I have been working on my novel about lawyer, Gina Caruso. My work includes brainstorming with many women lawyers I have coached and getting ideas. I have shared with you some potential first lines for my novel. Here is a new one I am considering:

The story I am about to tell you would have never happened if I, Gina,  had been born, Gino Baretti, the first born son my famous Texas trial lawyer father, Leo, had wanted.

In my story, Leo Baretti loves Gina  and tells her so each and every day. He encourages her throughout her childhood to express opinions and join in the adult conversations. Gina knows she is loved, and as important, knows she is respected.  While growing up, Gina was a top student, a young phenom golfer, and a natural leader. She finished number 3 in her University of Texas law school class and clerked for a federal judge.

Yet, with all her success, Gina was still not totally convinced that she was a super-star. She needed the praise and positive feedback. At her first review, Gina is devastated when she is told that she is not being noticed by the senior lawyers in her firm. She is taken aback when her reviewer suggests that she change her last name to Baretti-Caruso, so the lawyers in the firm would know she is Leo Baretti’s daughter.

Gino would have never been in doubt. He actually would have been overconfident and likely would have thought he was his father’s equal in the courtroom after only a few trials. His confidence would have shown up in his posture, body language and speech.

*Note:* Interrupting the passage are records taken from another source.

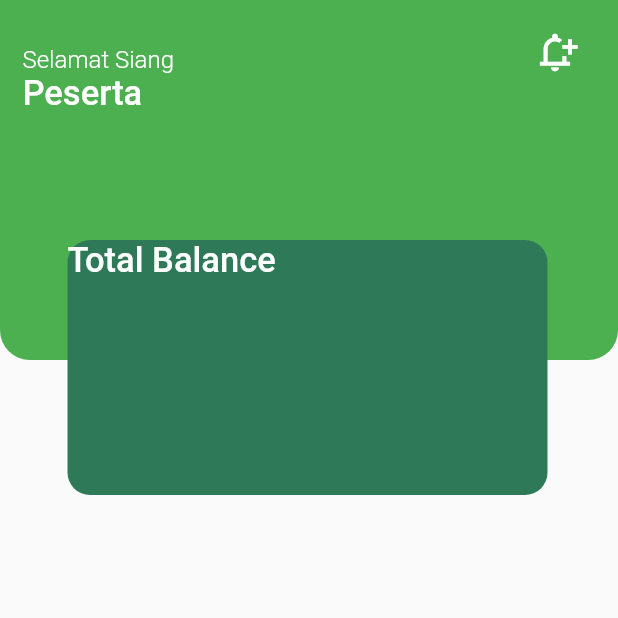
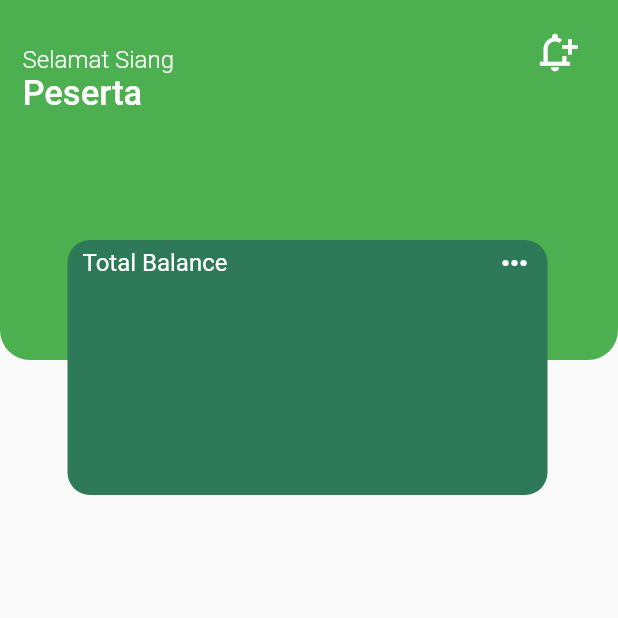
Before and after one commit to George535220173/UAS, a Flutter app: the screen it shows after launch, on a phone screen of 412 x 824 dp, the top half of it. Run offline on Flutter 3.47's test engine with Material 2 defaults, Android fonts, the phone set to English and light mode, and no system bars.

Commit message:
test6, bikin icon ... disebelah balance biar keren gitu loh

```diff
--- a/lib/home/home.dart
+++ b/lib/home/home.dart
@@ -79,17 +79,27 @@ class home extends StatelessWidget {
                 borderRadius: BorderRadius.circular(15),
                 ),
                 child: Column(children: [
-                  Row(
+                  Padding(
+                    padding: const EdgeInsets.symmetric(
+                      horizontal: 10,
+                      vertical: 3),
+                    child: Row(
+                      mainAxisAlignment: MainAxisAlignment.spaceBetween,
                       children: [
                         Text(
                           'Total Balance',
                           style: TextStyle(
-                        fontWeight: FontWeight.w500,
-                        fontSize: 23,
+                          fontWeight: FontWeight.w400,
+                          fontSize: 16,
                           color: Colors.white,
                           ),
-                      )
+                        ),
+                        Icon(
+                          Icons.more_horiz,
+                          color: Colors.white,
+                          ),
                       ],
+                    ),
                   )
                 ],)
               ),
```
Lines whose indentation alone changed are shown as unchanged.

Why would Gina look at her achievements and not feel the same level of self-confidence that a boy named Gino would have felt?

Last week I wrote: Self Confidence Skills: Two Key Points. I hope you had a chance to read it.

Yesterday I found this Atlantic article: The Confidence Gap, written by Claire Shipman and Katty Kay, the authors of  The Confidence Code: THE SCIENCE AND ART OF SELF-ASSURANCE What Women Should Know.

The Atlantic Article sub-heading read:

Evidence shows that women are less self-assured than men—and that to succeed, confidence matters as much as competence. Here’s why, and what to do about it.

For many years, I have said if a man and a woman lawyer were essentially at the same level of client development skills, the woman lawyer would think she is less skilled, while the male lawyer might think so much of his client development skills that he is making a fool of himself and doesn’t realize it.

When you read the Atlantic article you will find a self-perception study done by Brenda Major, a a social psychologist at the University of California at Santa Barbara. She found:

…men consistently overestimated their abilities and subsequent performance, and that the women routinely underestimated both. The actual performances did not differ in quality.

The Atlantic writers found an interesting lesson from Cameron Anderson, a psychologist who works in the business school at the University of California at Berkeley, has made a career of studying overconfidence:

For decades, women have misunderstood an important law of the professional jungle. It’s not enough to keep one’s head down and plug away, checking items off a list. Having talent isn’t merely about being competent; confidence is a part of that talent. You have to have it to excel.

Are you self confident? The authors have a Confidence Assessment on their webpage. Take the assessment and discover for yourself.